▸ **PROBLEM STATEMENT**: Using the records provided below, locate and copy each line that contains the word "shown".

Start of Block

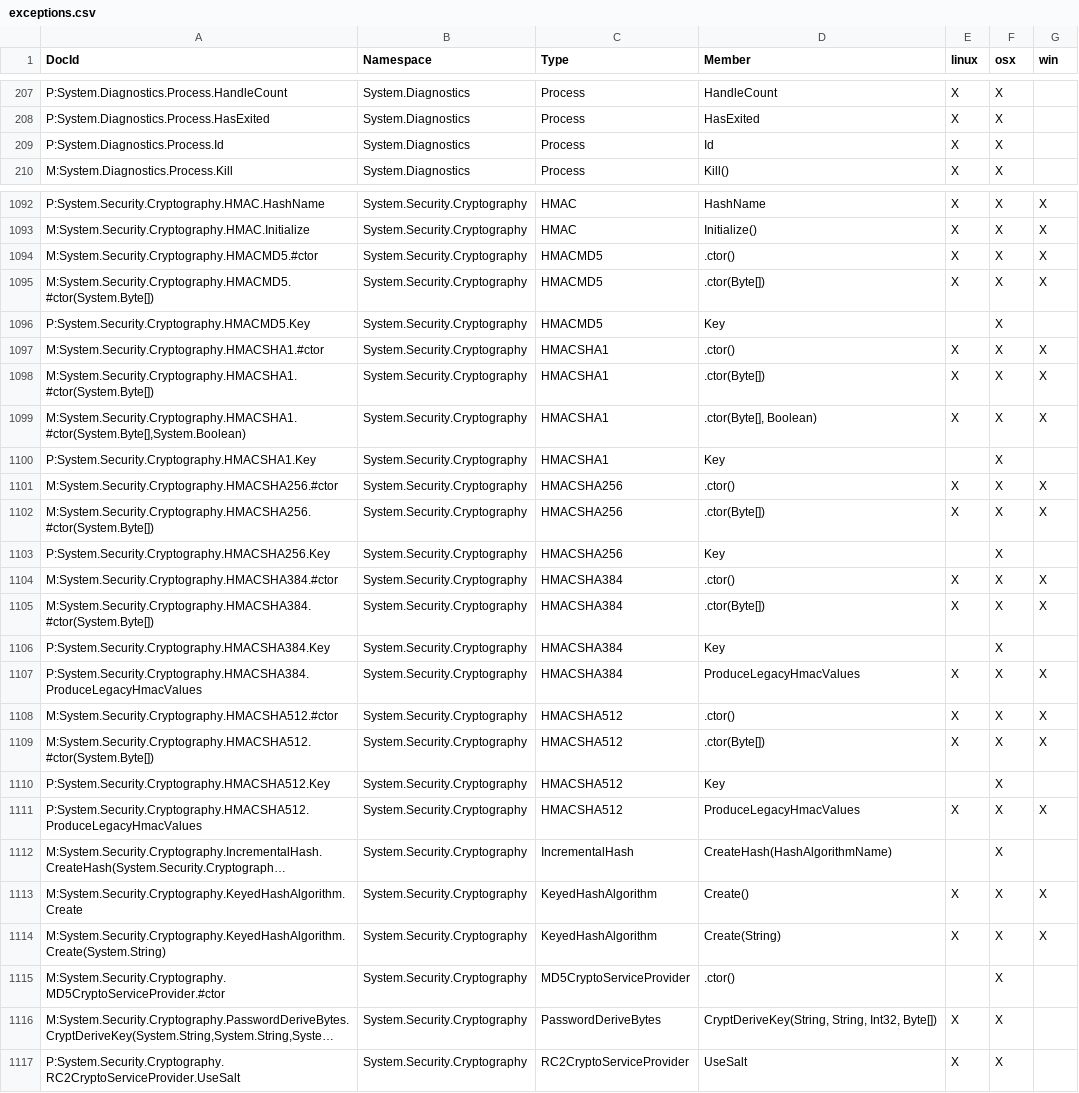
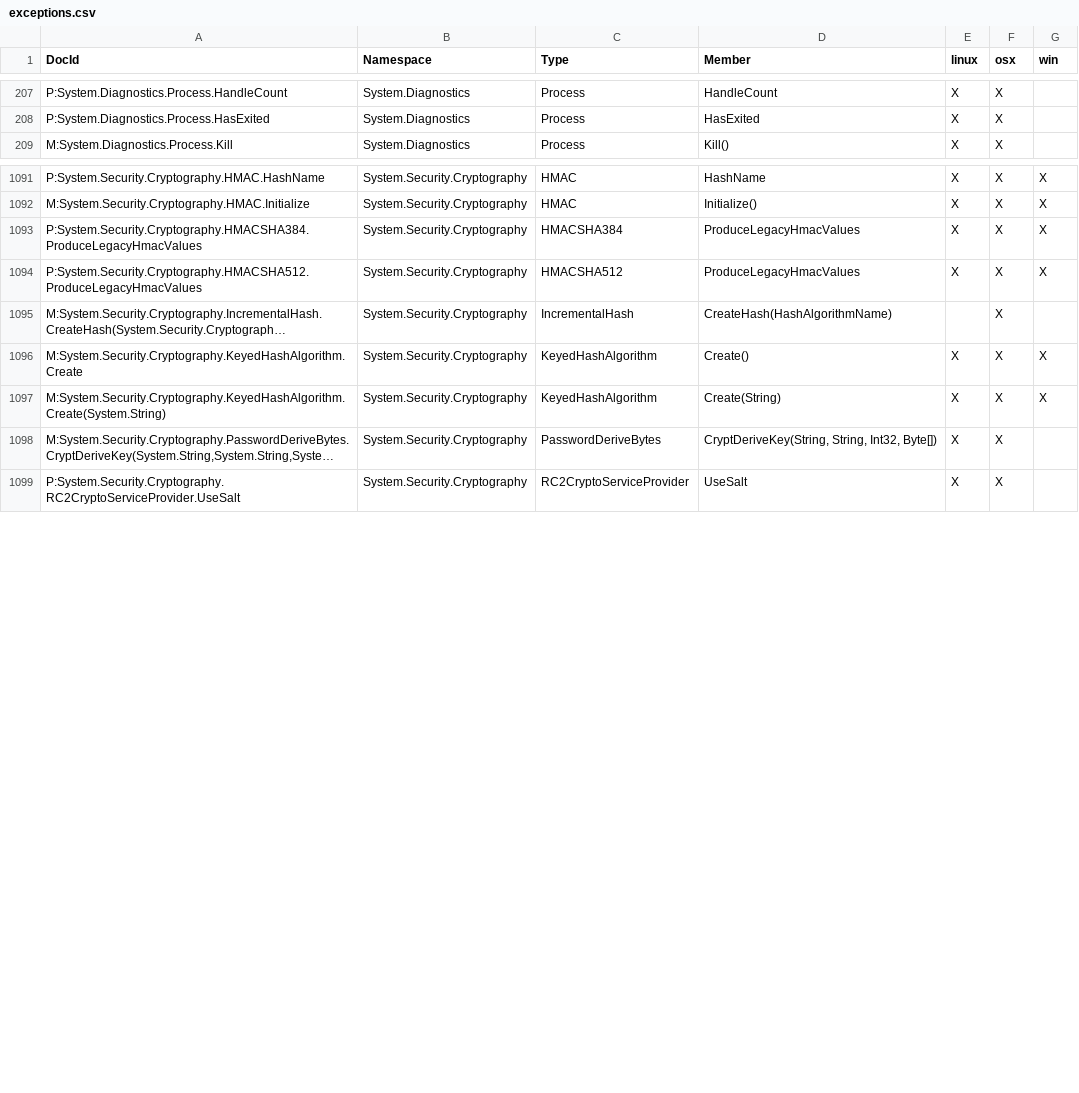
Before and after one commit to dotnet/platform-compat, a CSV file: etc/exceptions.csv, drawn as a sheet; only a part is shown, gaps mark what is left out; long unchanged cells end in …; the diff covers the shown part only; the diff names each change by its address in the sheet, - before the commit and + after, or states it on an @@ line.

```diff
--- a/etc/exceptions.csv
+++ b/etc/exceptions.csv
-row 209: P:System.Diagnostics.Process.Id | System.Diagnostics | Process | Id | X | X
-row 1094: M:System.Security.Cryptography.HMACMD5.#ctor | System.Security.Cryptography | HMACMD5 | .ctor() | X | X | X
-row 1095: M:System.Security.Cryptography.HMACMD5.#ctor(System.Byte[]) | System.Security.Cryptography | HMACMD5 | .ctor(Byte[]) | X | X | X
-row 1096: P:System.Security.Cryptography.HMACMD5.Key | System.Security.Cryptography | HMACMD5 | Key |  | X
-row 1097: M:System.Security.Cryptography.HMACSHA1.#ctor | System.Security.Cryptography | HMACSHA1 | .ctor() | X | X | X
-row 1098: M:System.Security.Cryptography.HMACSHA1.#ctor(System.Byte[]) | System.Security.Cryptography | HMACSHA1 | .ctor(Byte[]) | X | X | X
-row 1099: M:System.Security.Cryptography.HMACSHA1.#ctor(System.Byte[],System.Boolean) | System.Security.Cryptography | HMACSHA1 | .ctor(Byte[], Boolean) | X | X | X
-row 1100: P:System.Security.Cryptography.HMACSHA1.Key | System.Security.Cryptography | HMACSHA1 | Key |  | X
-row 1101: M:System.Security.Cryptography.HMACSHA256.#ctor | System.Security.Cryptography | HMACSHA256 | .ctor() | X | X | X
-row 1102: M:System.Security.Cryptography.HMACSHA256.#ctor(System.Byte[]) | System.Security.Cryptography | HMACSHA256 | .ctor(Byte[]) | X | X | X
-row 1103: P:System.Security.Cryptography.HMACSHA256.Key | System.Security.Cryptography | HMACSHA256 | Key |  | X
-row 1104: M:System.Security.Cryptography.HMACSHA384.#ctor | System.Security.Cryptography | HMACSHA384 | .ctor() | X | X | X
-row 1105: M:System.Security.Cryptography.HMACSHA384.#ctor(System.Byte[]) | System.Security.Cryptography | HMACSHA384 | .ctor(Byte[]) | X | X | X
-row 1106: P:System.Security.Cryptography.HMACSHA384.Key | System.Security.Cryptography | HMACSHA384 | Key |  | X
-row 1108: M:System.Security.Cryptography.HMACSHA512.#ctor | System.Security.Cryptography | HMACSHA512 | .ctor() | X | X | X
-row 1109: M:System.Security.Cryptography.HMACSHA512.#ctor(System.Byte[]) | System.Security.Cryptography | HMACSHA512 | .ctor(Byte[]) | X | X | X
-row 1110: P:System.Security.Cryptography.HMACSHA512.Key | System.Security.Cryptography | HMACSHA512 | Key |  | X
-row 1115: M:System.Security.Cryptography.MD5CryptoServiceProvider.#ctor | System.Security.Cryptography | MD5CryptoServiceProvider | .ctor() |  | X
```
Also changed, not shown: 9 removed rows elsewhere in this file, etc/exceptions-exclusions.csv, 2 other files.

End of Block

▸ **YOUR SOLUTION**:
Before and after one commit to dotnet/platform-compat, a CSV file: etc/exceptions.csv, drawn as a sheet; only a part is shown, gaps mark what is left out; long unchanged cells end in …; the diff covers the shown part only; the diff names each change by its address in the sheet, - before the commit and + after, or states it on an @@ line.
Also changed, not shown: 9 removed rows elsewhere in this file, etc/exceptions-exclusions.csv, 2 other files.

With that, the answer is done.